John Lewis already offered personal styling but is upping the ante by giving over floor space to the self-contained style studios. Although not as plush as in designer stores such as Selfridges where multilingual helpers operate out of suites themed around muses such as pop icon Grace Jones, the space is comfortable and welcoming – not unlike the furniture department. Two studios have opened so far and a further three will follow.The service is also being upgraded in other stores.
But it’s not just women who want fashion advice. The store’s male stylist, Gursh Reandi, recounted his recent success with a retired soldier, whose wardrobe was found wanting when he started online dating. “He had the classic gentry vibe that comes with Sandhurst training but we brought his look up to date,” says Reandi, who previously ran his own fashion business in Essex, dressing Premier League footballers and the cast members from The Only Way Is Essex.
“My mind is a database so I can just tell,” Reandi explains of the mental feat that enables him to map a customer’s physique to the perfect pair of jeans. “He might be wearing jeans that are too straight a fit, which makes your legs look wider and shorter. They are conscious of not wanting to look like Joey Essex in spray-ons but you can’t confuse the words slim with skinny. It’s a different look altogether.”
Desperate price cutting by the stricken House of Fraser in the run up to last month’s financial rescue by Sports Direct has made life very difficult for John Lewis and Debenhams which has suffered a collapse in its share price. When the John Lewis Partnership reported its figures for the first six months of 2018, the eponymous department store chain was the red. But despite the red ink, sales on John Lewis’s fashion floors were up 1.2%, with womenswear ahead 4.1%.
Debenhams boss Sergio Bucher is following suit. This week he unveiled a new look store in Watford, offering personal styling, beauty makeovers and bars selling prosecco and gin and tonic, alongside its clothing ranges. The idea, he said, was to make shopping “a fun, leisure activity”.
My very own personal stylist experience
The hot pink coat hanging on the clothes rail immediately set off alarm bells and threatened to confirm my instinct that seeking fashion advice in a mid-market department store could only end badly.
I write about shopping and shops everyday, and used to love fashion, but since becoming a mum have bought most of my clothes online. The prospect of being sized up by a stranger, even if they wanted to help, did not appeal.
But it turns out having a personal fashion slave at your disposal for a couple of hours is actually quite nice. At no point did anyone say “bangers” or aggressively hoik my bra straps and the stylist, LucyKnight, listened closely when I told her the brands I liked before scurrying off to gather outfits.

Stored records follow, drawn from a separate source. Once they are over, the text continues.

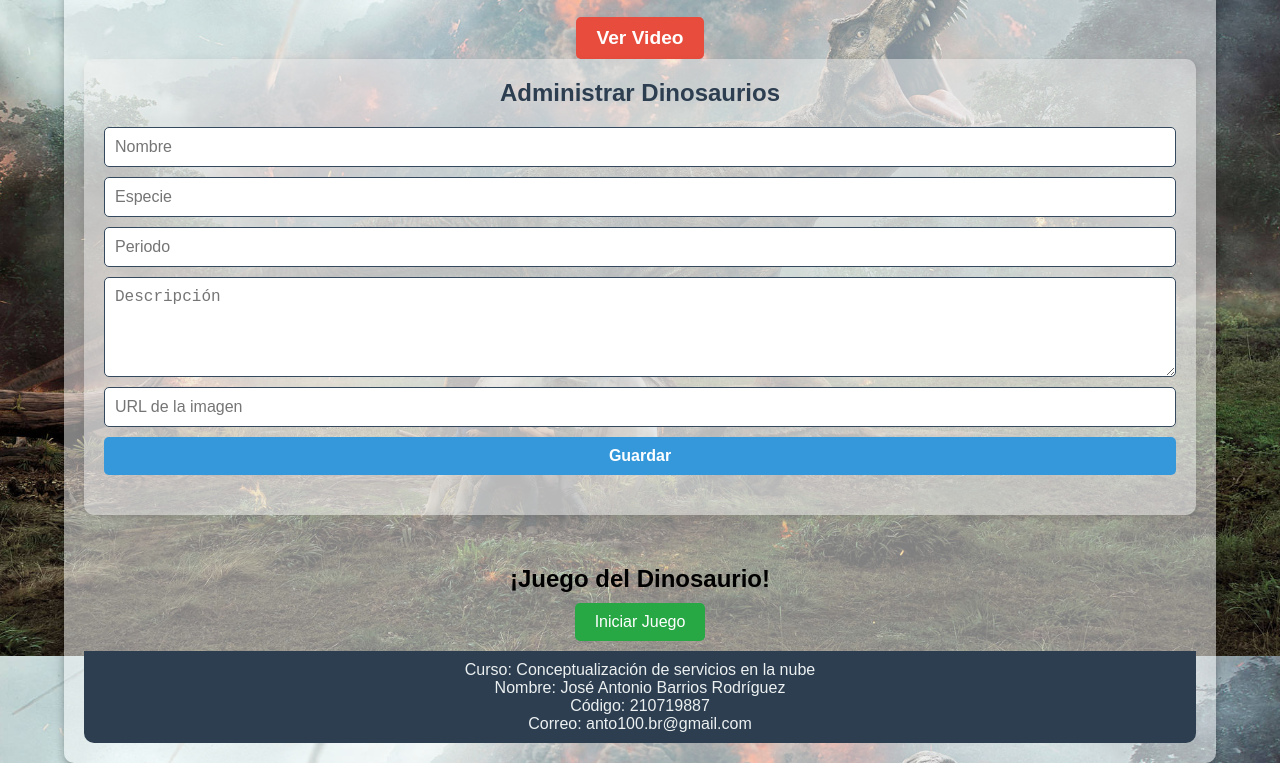
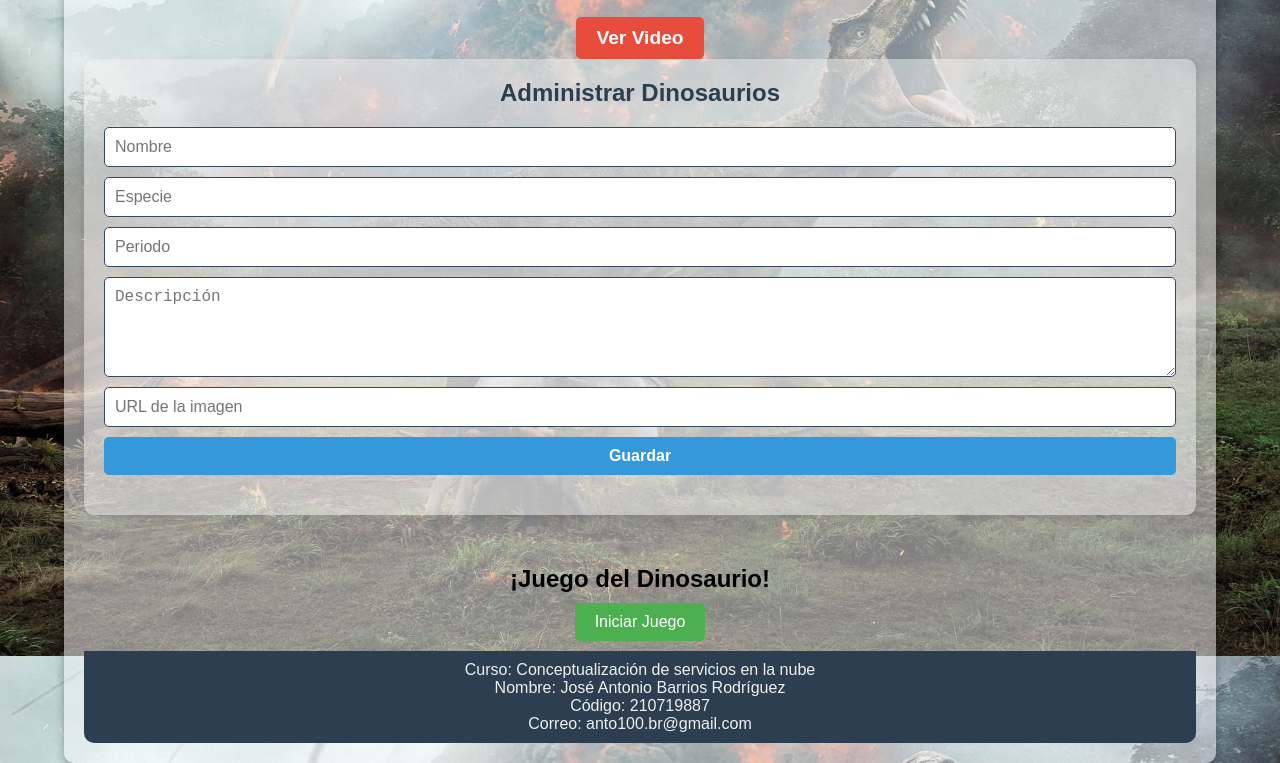
Before and after one commit to Antoluc15/dinoworld2, a plain HTML site: page index.html in a window 1280 px wide. Shown: the part 144-907 px from the top of the page. Drawn offline with Linux system fonts and the light colour scheme; no server answers.

Commit message:
Update styles.css

```diff
--- a/styles.css
+++ b/styles.css
@@ -209,17 +209,18 @@ body {
     margin-right: auto;
 }
 
-#restartGameButton {
-    display: none;  /* Lo mantenemos oculto inicialmente */
-    margin-top: 20px;
+
+#startGameButton, #restartGameButton {
+    display: block;
+    margin: 10px auto;
     padding: 10px 20px;
-    font-size: 18px;
-    background-color: #f44336;
+    background-color: #4CAF50;
     color: white;
     border: none;
+    border-radius: 5px;
     cursor: pointer;
 }
 
-#restartGameButton:hover {
-    background-color: #d32f2f;
+#startGameButton:active, #restartGameButton:active {
+    background-color: #45a049;
 }
```
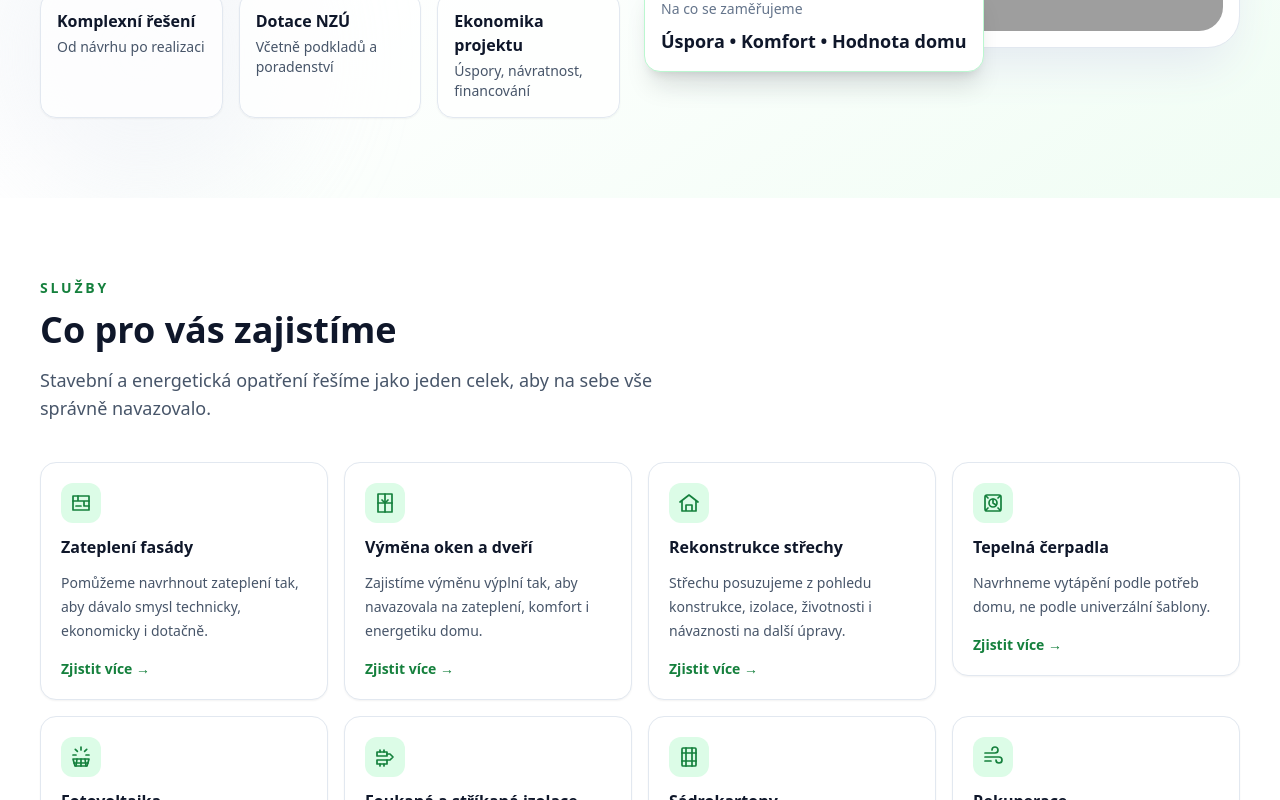
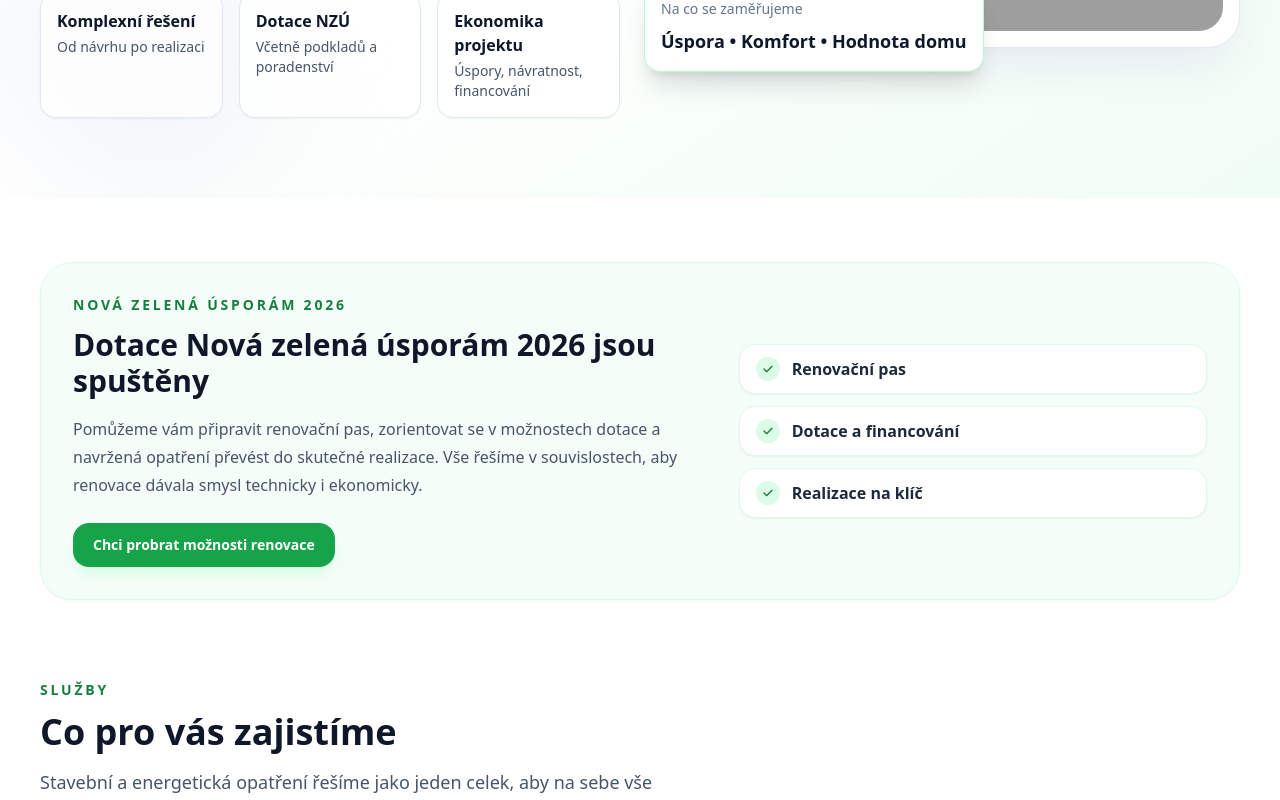
Before and after one commit to Enerixsro/enerix-web, a Next.js app: page / in a window 1280 px wide. Shown: the part 656-1456 px from the top of the page. Built offline with nearby package versions, Linux system fonts and the light colour scheme; grey boxes are pictures that could not be loaded.

Commit message:
Add NZU 2026 information block

```diff
--- a/pages/index.js
+++ b/pages/index.js
@@ -393,6 +393,59 @@
           </div>
         </section>
 
+        <section className="px-6 pt-12 md:px-10 md:pt-16">
+          <div className="mx-auto grid max-w-7xl gap-8 rounded-[2rem] border border-green-100 bg-green-50/70 p-6 shadow-sm md:p-8 lg:grid-cols-[1.15fr_0.85fr] lg:items-center">
+            <div>
+              <div className="text-sm font-semibold uppercase tracking-[0.2em] text-green-700">
+                Nová zelená úsporám 2026
+              </div>
+              <h2 className="mt-3 text-2xl font-bold text-slate-900 md:text-3xl">
+                Dotace Nová zelená úsporám 2026 jsou spuštěny
+              </h2>
+              <p className="mt-4 max-w-2xl leading-7 text-slate-600">
+                Pomůžeme vám připravit renovační pas, zorientovat se v možnostech
+                dotace a navržená opatření převést do skutečné realizace. Vše řešíme
+                v souvislostech, aby renovace dávala smysl technicky i ekonomicky.
+              </p>
+              <a
+                href="#kontakt"
+                className="mt-6 inline-flex items-center justify-center rounded-2xl bg-green-600 px-5 py-3 text-sm font-semibold text-white shadow-lg shadow-green-100 transition hover:bg-green-700"
+              >
+                Chci probrat možnosti renovace
+              </a>
+            </div>
+
+            <ul className="grid gap-3 sm:grid-cols-3 lg:grid-cols-1">
+              {[
+                "Renovační pas",
+                "Dotace a financování",
+                "Realizace na klíč",
+              ].map((item) => (
+                <li
+                  key={item}
+                  className="flex items-center gap-3 rounded-2xl border border-green-100 bg-white px-4 py-3 font-semibold text-slate-800 shadow-sm"
+                >
+                  <span className="flex h-6 w-6 shrink-0 items-center justify-center rounded-full bg-green-100 text-green-700">
+                    <svg
+                      viewBox="0 0 24 24"
+                      fill="none"
+                      stroke="currentColor"
+                      strokeWidth="2"
+                      strokeLinecap="round"
+                      strokeLinejoin="round"
+                      className="h-4 w-4"
+                      aria-hidden="true"
+                    >
+                      <path d="m6 12 4 4 8-8" />
+                    </svg>
+                  </span>
+                  <span>{item}</span>
+                </li>
+              ))}
+            </ul>
+          </div>
+        </section>
+
         <section id="sluzby" className="mx-auto max-w-7xl px-6 py-20 md:px-10">
           <div className="max-w-2xl">
             <div className="text-sm font-semibold uppercase tracking-[0.2em] text-green-700">
```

Like Pat Butcher, who stuck by her 80s makeup look, it’s easy to get stuck in a fashion rut. But Lucy patiently explained not all clothes have “hanger appeal” as I sniffed at a blue Hobbs dress emblazoned with red flowers.
I had tasked her with finding me a new winter coat and initially struck a bum note with a camel-coloured “coatigan” that made me look like a matryoshka doll. But under her guidance I was forced to reappraise the tailoring of high street brands such as Reiss (not just bandage dresses aimed at Kate Middleton types) and Ted Baker, which I’d written off when I turned 40. A slate-coloured Reiss pea coat fitted my shoulders neatly and, crucially, the straight cut did not make my bum look bigger. The more sensible khaki version could easily do for winter commuting on public transport.
The biggest revelation though, was when she popped out to get a pair of jeans to try on with the coat. Here we go, I thought, and sighed out loud. But to my amazement she came back with a pair of black Levis that fitted perfectly, sparing me what must be one of the most soul destroying shopping missions.
I never did try on the pink coat though.